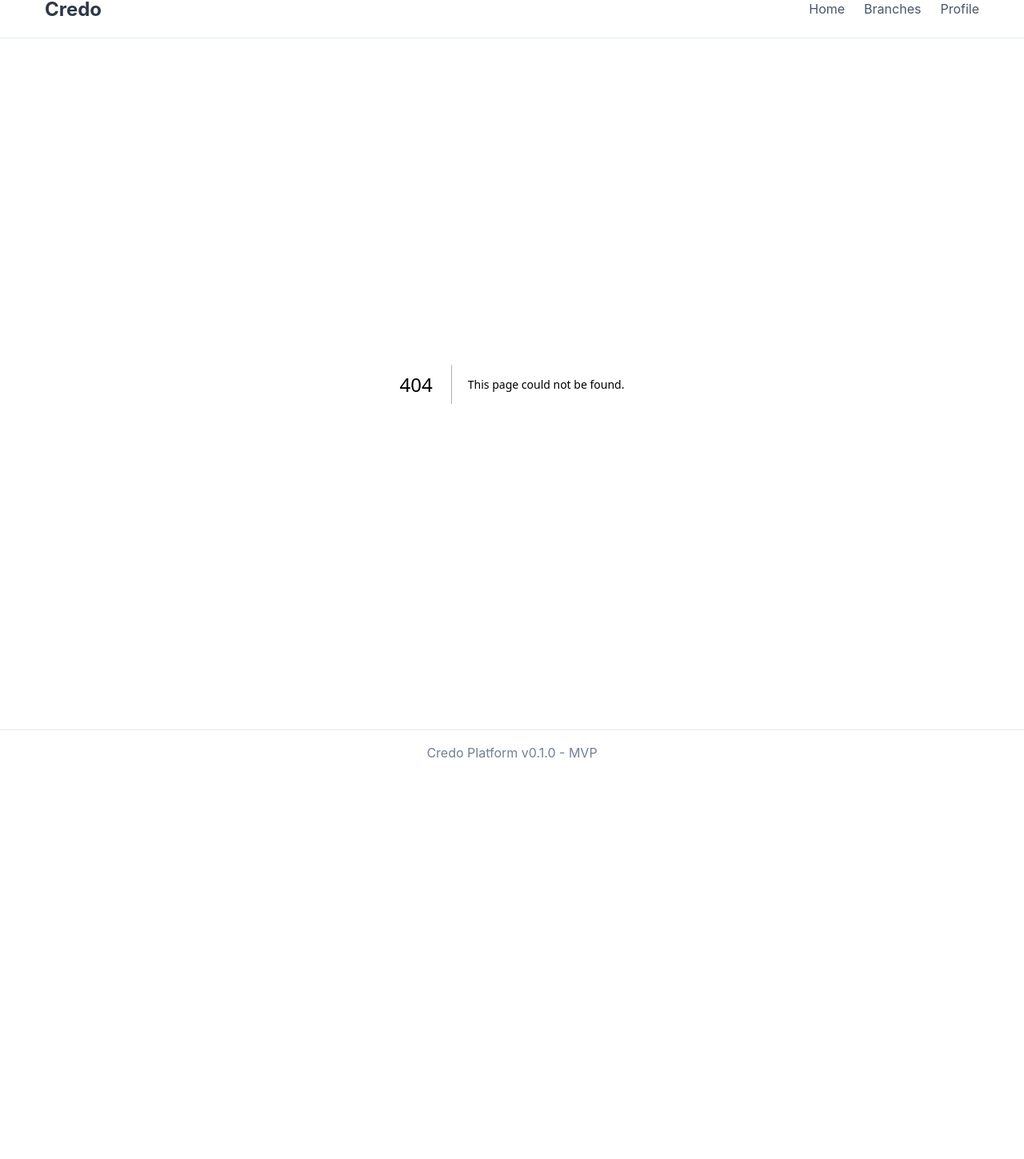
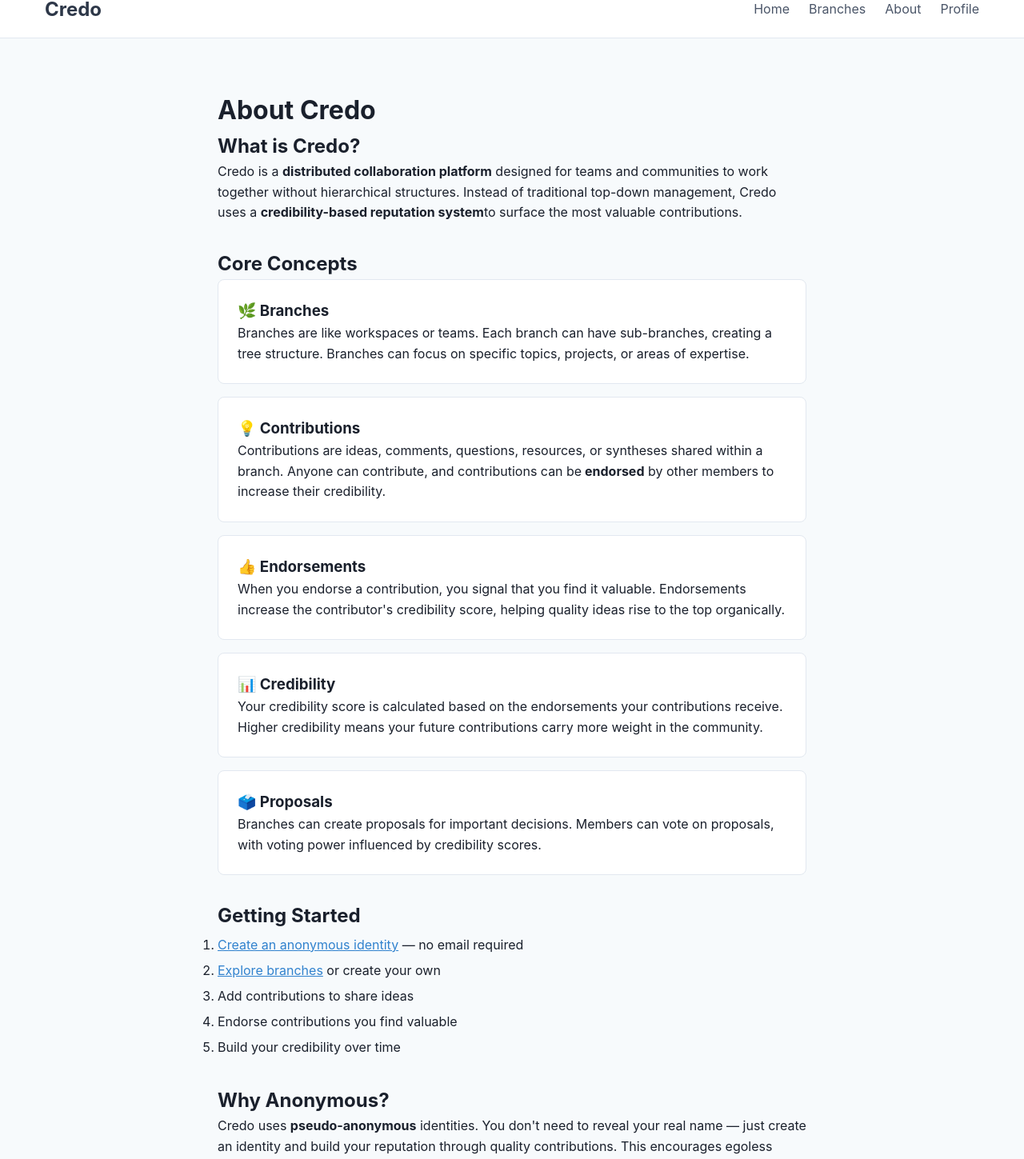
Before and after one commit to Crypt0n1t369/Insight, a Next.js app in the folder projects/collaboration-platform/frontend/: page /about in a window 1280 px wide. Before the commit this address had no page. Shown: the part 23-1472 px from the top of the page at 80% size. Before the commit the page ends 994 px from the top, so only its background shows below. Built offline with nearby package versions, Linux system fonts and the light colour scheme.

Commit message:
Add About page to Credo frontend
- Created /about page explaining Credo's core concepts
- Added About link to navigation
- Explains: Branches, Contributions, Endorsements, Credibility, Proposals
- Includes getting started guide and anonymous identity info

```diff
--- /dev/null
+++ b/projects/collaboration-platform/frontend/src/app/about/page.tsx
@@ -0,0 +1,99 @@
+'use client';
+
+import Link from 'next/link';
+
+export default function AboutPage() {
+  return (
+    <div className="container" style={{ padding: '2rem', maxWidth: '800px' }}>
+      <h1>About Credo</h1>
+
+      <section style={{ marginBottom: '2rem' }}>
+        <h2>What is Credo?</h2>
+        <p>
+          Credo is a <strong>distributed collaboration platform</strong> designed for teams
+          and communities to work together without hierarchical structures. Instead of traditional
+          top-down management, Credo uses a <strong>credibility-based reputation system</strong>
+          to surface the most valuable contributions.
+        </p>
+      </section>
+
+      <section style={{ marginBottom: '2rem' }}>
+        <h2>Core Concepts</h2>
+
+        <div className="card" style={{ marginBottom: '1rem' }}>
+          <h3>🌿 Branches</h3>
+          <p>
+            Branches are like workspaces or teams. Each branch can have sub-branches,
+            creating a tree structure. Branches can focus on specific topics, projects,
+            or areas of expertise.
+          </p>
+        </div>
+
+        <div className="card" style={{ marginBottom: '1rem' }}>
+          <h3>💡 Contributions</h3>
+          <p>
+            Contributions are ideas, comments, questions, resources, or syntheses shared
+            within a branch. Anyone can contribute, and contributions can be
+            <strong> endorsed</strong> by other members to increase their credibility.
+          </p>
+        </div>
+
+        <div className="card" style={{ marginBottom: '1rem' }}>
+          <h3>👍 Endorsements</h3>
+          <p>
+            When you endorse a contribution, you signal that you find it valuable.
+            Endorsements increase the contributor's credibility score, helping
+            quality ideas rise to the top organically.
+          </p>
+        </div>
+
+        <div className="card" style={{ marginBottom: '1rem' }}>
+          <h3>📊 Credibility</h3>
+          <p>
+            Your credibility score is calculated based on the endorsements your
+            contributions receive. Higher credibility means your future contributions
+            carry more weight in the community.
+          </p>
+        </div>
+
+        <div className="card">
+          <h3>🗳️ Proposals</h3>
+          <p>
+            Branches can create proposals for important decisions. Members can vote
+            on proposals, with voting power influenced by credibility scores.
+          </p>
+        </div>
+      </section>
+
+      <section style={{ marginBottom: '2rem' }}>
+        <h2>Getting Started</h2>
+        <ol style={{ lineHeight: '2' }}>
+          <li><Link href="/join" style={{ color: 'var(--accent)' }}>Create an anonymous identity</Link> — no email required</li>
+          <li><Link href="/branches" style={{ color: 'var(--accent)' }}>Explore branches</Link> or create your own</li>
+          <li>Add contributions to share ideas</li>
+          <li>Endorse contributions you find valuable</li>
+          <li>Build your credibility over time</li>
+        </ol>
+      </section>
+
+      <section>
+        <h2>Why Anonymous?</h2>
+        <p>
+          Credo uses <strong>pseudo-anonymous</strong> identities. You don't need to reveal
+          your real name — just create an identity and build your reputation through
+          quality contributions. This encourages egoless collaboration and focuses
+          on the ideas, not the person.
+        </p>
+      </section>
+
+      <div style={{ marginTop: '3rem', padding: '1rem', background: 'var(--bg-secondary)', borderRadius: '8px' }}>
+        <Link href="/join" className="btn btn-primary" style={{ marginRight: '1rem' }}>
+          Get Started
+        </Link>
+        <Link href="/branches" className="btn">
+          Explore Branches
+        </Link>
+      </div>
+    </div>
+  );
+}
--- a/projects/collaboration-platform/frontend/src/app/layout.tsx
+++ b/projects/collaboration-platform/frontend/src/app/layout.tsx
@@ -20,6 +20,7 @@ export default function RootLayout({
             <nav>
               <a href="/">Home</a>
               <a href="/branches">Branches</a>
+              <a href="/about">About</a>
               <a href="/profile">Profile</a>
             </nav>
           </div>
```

---*---

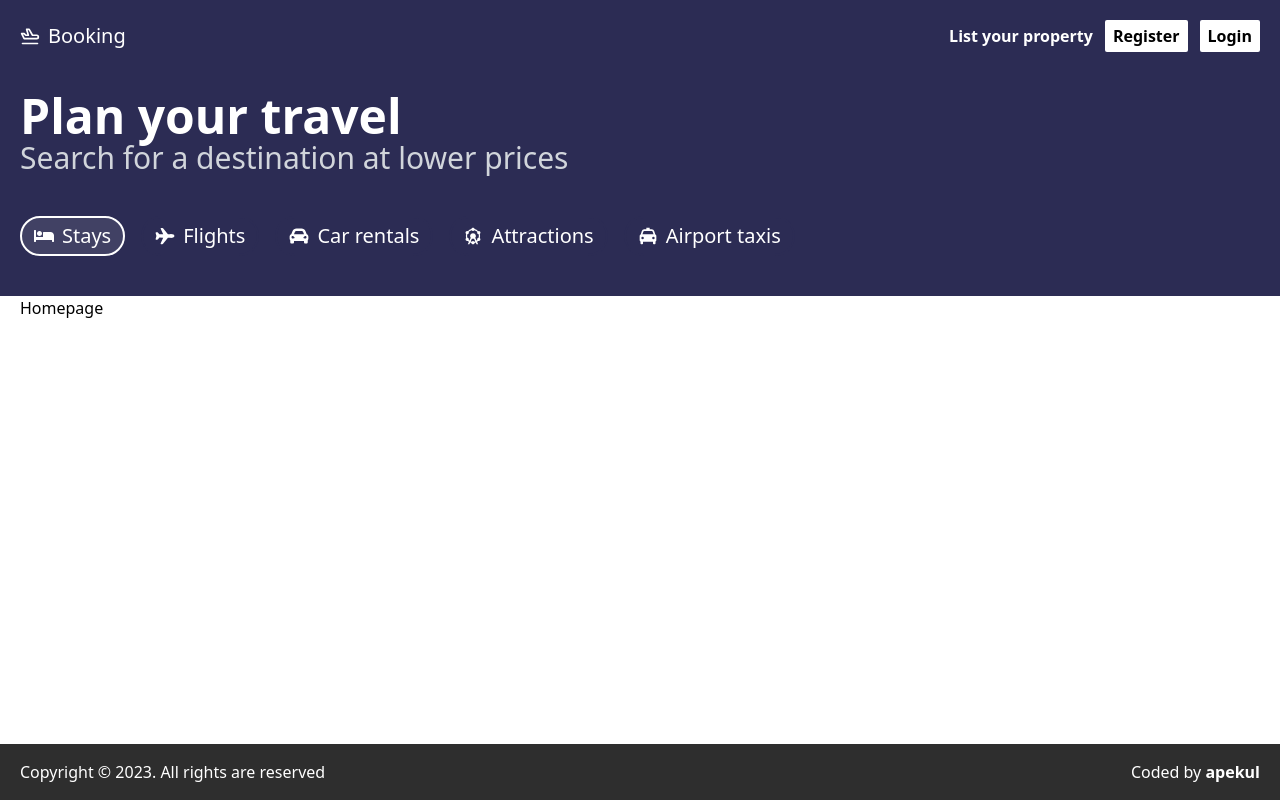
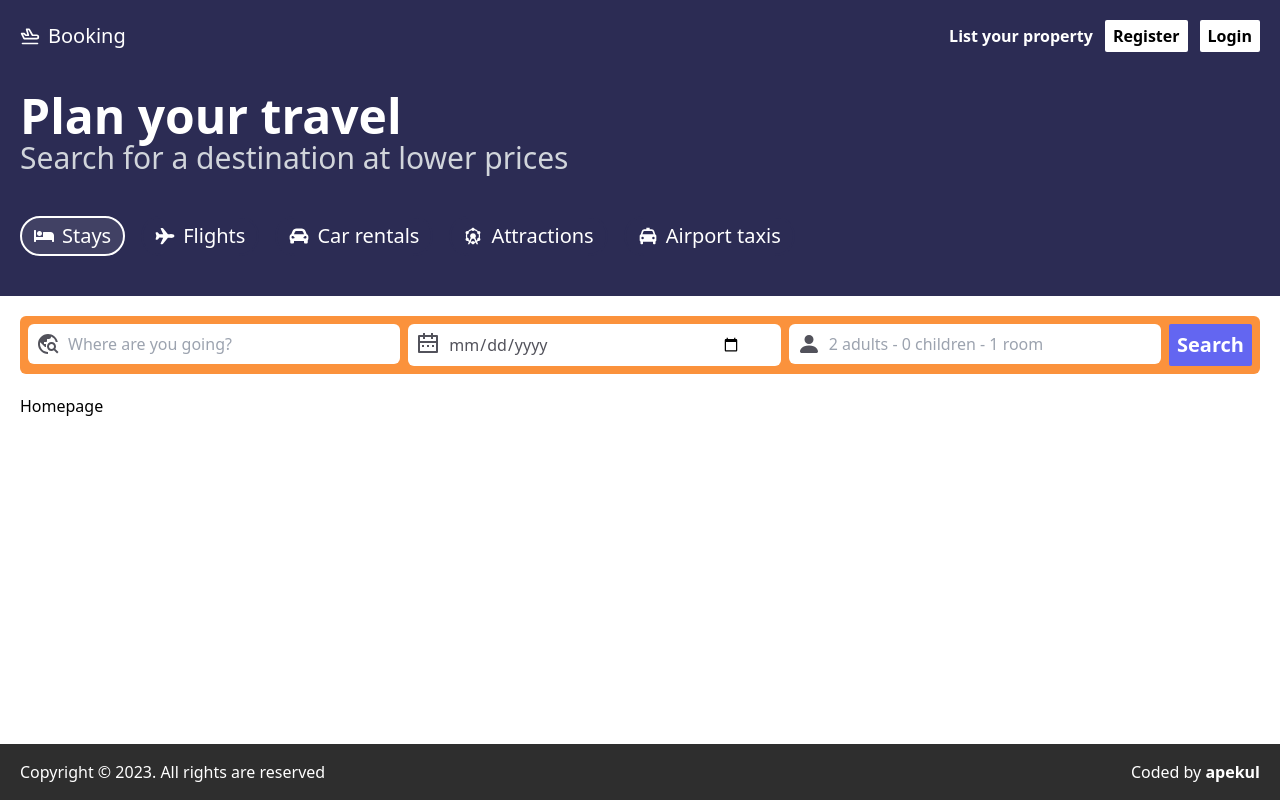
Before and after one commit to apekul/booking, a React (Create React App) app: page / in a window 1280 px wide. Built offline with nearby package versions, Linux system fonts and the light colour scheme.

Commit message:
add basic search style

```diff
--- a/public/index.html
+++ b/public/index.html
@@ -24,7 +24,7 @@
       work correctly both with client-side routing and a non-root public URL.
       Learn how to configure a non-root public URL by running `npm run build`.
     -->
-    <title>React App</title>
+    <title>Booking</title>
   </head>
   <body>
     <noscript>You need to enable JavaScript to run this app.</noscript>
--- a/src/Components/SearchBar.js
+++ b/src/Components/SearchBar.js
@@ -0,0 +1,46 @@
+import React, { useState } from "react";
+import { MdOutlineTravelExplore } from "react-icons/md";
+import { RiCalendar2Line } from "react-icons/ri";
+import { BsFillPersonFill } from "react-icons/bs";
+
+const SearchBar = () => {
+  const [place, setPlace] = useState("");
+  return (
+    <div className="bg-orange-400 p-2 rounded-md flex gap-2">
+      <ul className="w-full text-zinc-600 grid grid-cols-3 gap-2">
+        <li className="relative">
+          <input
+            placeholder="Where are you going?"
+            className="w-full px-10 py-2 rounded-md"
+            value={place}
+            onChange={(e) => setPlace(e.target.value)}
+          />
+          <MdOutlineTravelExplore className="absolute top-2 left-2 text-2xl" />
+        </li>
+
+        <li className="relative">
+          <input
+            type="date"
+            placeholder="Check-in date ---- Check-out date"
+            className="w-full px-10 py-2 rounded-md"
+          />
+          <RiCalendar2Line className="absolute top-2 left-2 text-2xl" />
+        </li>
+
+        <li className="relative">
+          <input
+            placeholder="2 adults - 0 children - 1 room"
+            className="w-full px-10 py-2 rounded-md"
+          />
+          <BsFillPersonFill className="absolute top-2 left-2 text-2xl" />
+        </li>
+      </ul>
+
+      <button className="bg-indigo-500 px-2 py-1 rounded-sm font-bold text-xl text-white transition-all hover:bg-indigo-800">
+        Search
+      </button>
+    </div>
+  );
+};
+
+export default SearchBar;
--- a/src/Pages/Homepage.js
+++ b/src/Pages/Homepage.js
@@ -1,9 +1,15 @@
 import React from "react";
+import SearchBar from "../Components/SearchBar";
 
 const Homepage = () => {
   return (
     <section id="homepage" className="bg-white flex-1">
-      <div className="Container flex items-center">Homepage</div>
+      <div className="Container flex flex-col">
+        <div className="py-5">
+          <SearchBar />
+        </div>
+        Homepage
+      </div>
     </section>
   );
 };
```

---*---

For each line in the material above that contains the string "strong", make a copy.

+          Credo is a <strong>distributed collaboration platform</strong> designed for teams
+          top-down management, Credo uses a <strong>credibility-based reputation system</strong>
+            <strong> endorsed</strong> by other members to increase their credibility.
+          Credo uses <strong>pseudo-anonymous</strong> identities. You don't need to reveal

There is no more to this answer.